Web page edit records
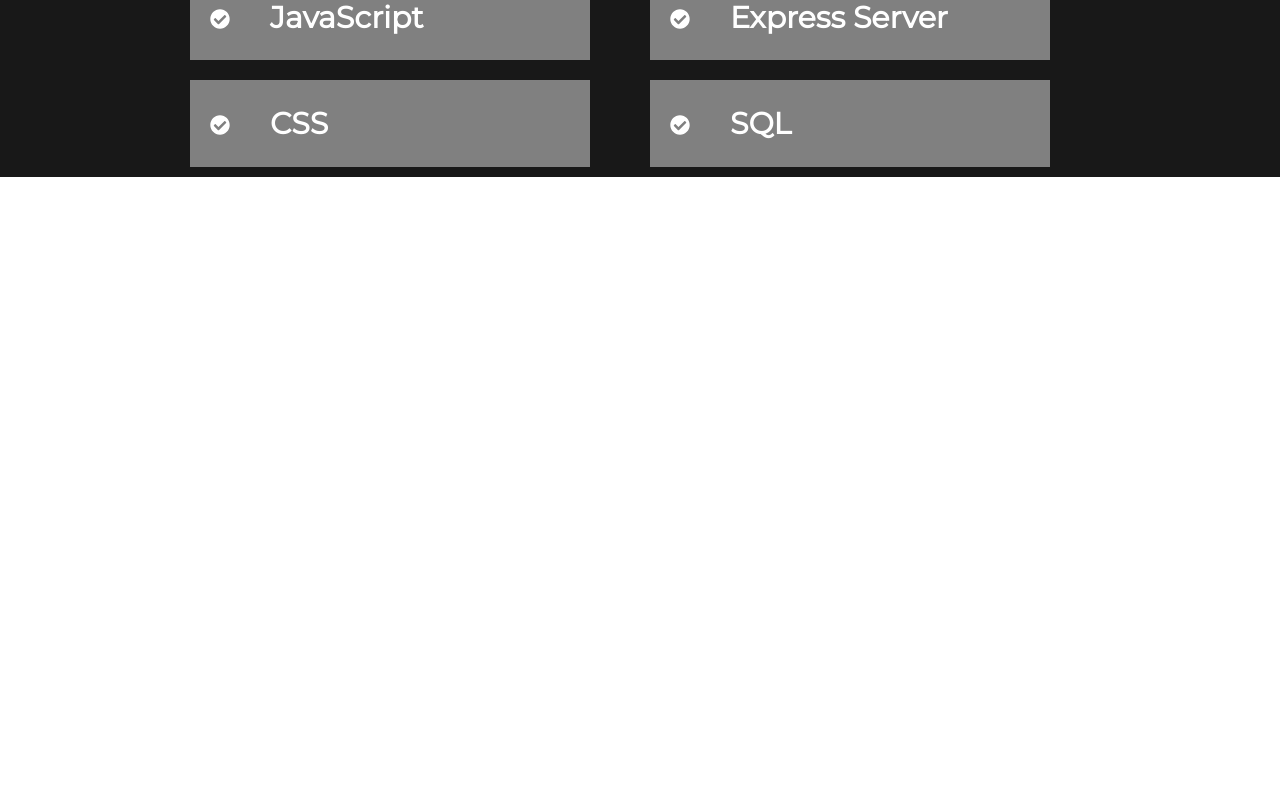
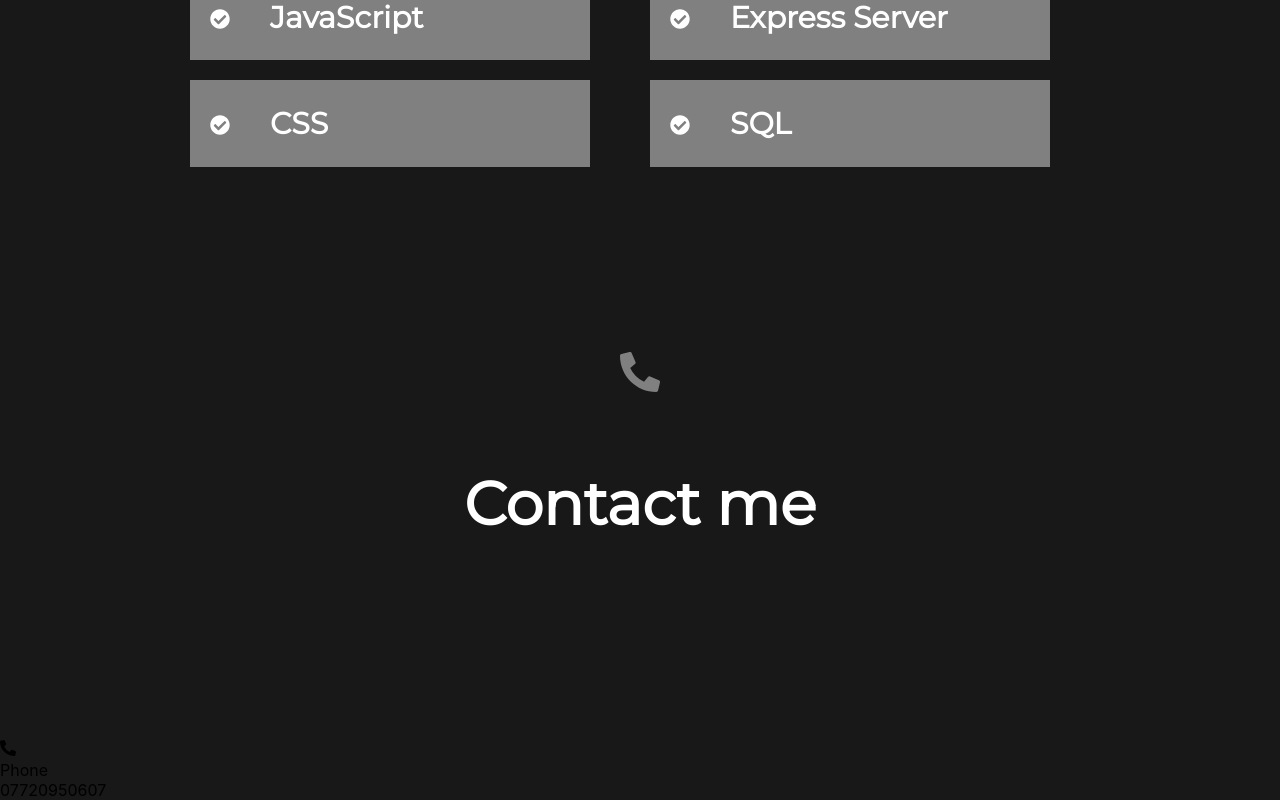
Before and after one commit to jamwil123/portfolio-website, a React (Create React App) app: page / in a window 1280 px wide. Shown: the part 2184-2984 px from the top of the page. Before the commit the page ends 2361 px from the top, so only its background shows below. Built offline with nearby package versions, Linux system fonts and the light colour scheme.

Commit message:
Added a contact section and started building a new component for contact details

```diff
--- a/src/App.css
+++ b/src/App.css
@@ -326,3 +326,43 @@ font-size: 45px;
 }
 
 /* Contact Page */
+.title {
+  color: white;
+  font-size: 60px;
+  justify-content: center;
+  align-self: center;
+  font-family: "Montserrat", sans-serif;
+  display: flex;
+  flex-direction: column;
+  margin-top: 0px;
+  margin-bottom: 100px;
+}
+
+.phoneIcon {
+  height: 40px;
+  width: 40px;
+  justify-content: center;
+  align-self: center;
+  font-family: "Montserrat", sans-serif;
+  display: flex;
+  flex-direction: column;
+  color: grey;
+  margin-top: 175px;
+
+}
+.contactMe {
+  color: white;
+  font-size: 60px;
+  justify-content: center;
+  align-self: center;
+  font-family: "Montserrat", sans-serif;
+  display: flex;
+  margin-top: 75px;
+  margin-bottom: 100px;
+
+
+}
+
+
+
+/* Contact Page */
--- /dev/null
+++ b/src/Components/Contact.js
@@ -0,0 +1,16 @@
+import React from 'react'
+import {FaPhoneAlt} from "react-icons/fa"
+import ContactCards from './ContactCards'
+
+export default function Contact() {
+    return (
+        <div>
+        <div className = 'title'>
+        <FaPhoneAlt className='phoneIcon' />
+            <h2 className='contactMe'>Contact me</h2>
+            </div>
+            <ContactCards/>
+
+        </div>
+    )
+}
--- /dev/null
+++ b/src/Components/ContactCards.js
@@ -0,0 +1,19 @@
+import React from 'react'
+import { FaPhoneAlt } from 'react-icons/fa'
+import contactDetails from '../Data/contactDetails.json'
+
+export default function ContactCards() {
+    return (
+        <div>
+           {contactDetails.map((contacts)=> {
+               if(contacts.iconName === 'FaPhoneAlt') {
+                   return (<div className='mainContact'>
+                        <FaPhoneAlt className='contactIcon'/>
+                        <div className='contactName'>{contacts.name}</div>
+                        {contacts.link ? <div className='linkOrContactDetails'>{contacts.slug}</div> : <div>{contacts.contactDetails}</div>}
+                    </div>)
+               }
+           })}
+        </div>
+    )
+}
--- a/src/Components/Home.js
+++ b/src/Components/Home.js
@@ -1,4 +1,5 @@
 import React from "react";
+import Contact from "./Contact";
 import Intro from "./Intro";
 import Projects from "./Projects";
 import Skills from "./Skills";
@@ -10,6 +11,7 @@ export default function Home({projectRef, skillRef, topRef}) {
       <Intro />
       <Projects  projectRef={projectRef} />
       <Skills skillRef={skillRef}/>
+      <Contact></Contact>
     </main>
   );
 }
--- /dev/null
+++ b/src/Data/contactDetails.json
@@ -0,0 +1,28 @@
+[
+  {
+    "name": "Phone",
+    "contactDetails": "07720950607",
+    "link": false,
+    "iconName": "FaPhoneAlt"
+  },
+  {
+    "name": "Email",
+    "contactDetails": "jamesdavidwilson@gmx.com",
+    "link": true,
+    "iconName": "FaMailBulk"
+  },
+  {
+    "name": "GitHub",
+    "contactDetails": "https://github.com/jamwil123",
+    "slug": "Click here!",
+    "link": true,
+    "iconName": "FaGithub"
+  },
+  {
+    "name": "LinkedIn",
+    "contactDetails": "https://www.linkedin.com/in/james-wilson-13b5a2108/",
+    "link": true,
+    "slug": "Connect with me!",
+    "iconName": "FaLinkedin"
+  }
+]
```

AIM OF THE EXERCISE ▸ Wherever a line in the data above holds "margin", copy that line.

ANSWER BELOW ▸
+  margin-top: 0px;
+  margin-bottom: 100px;
+  margin-top: 175px;
+  margin-top: 75px;
+  margin-bottom: 100px;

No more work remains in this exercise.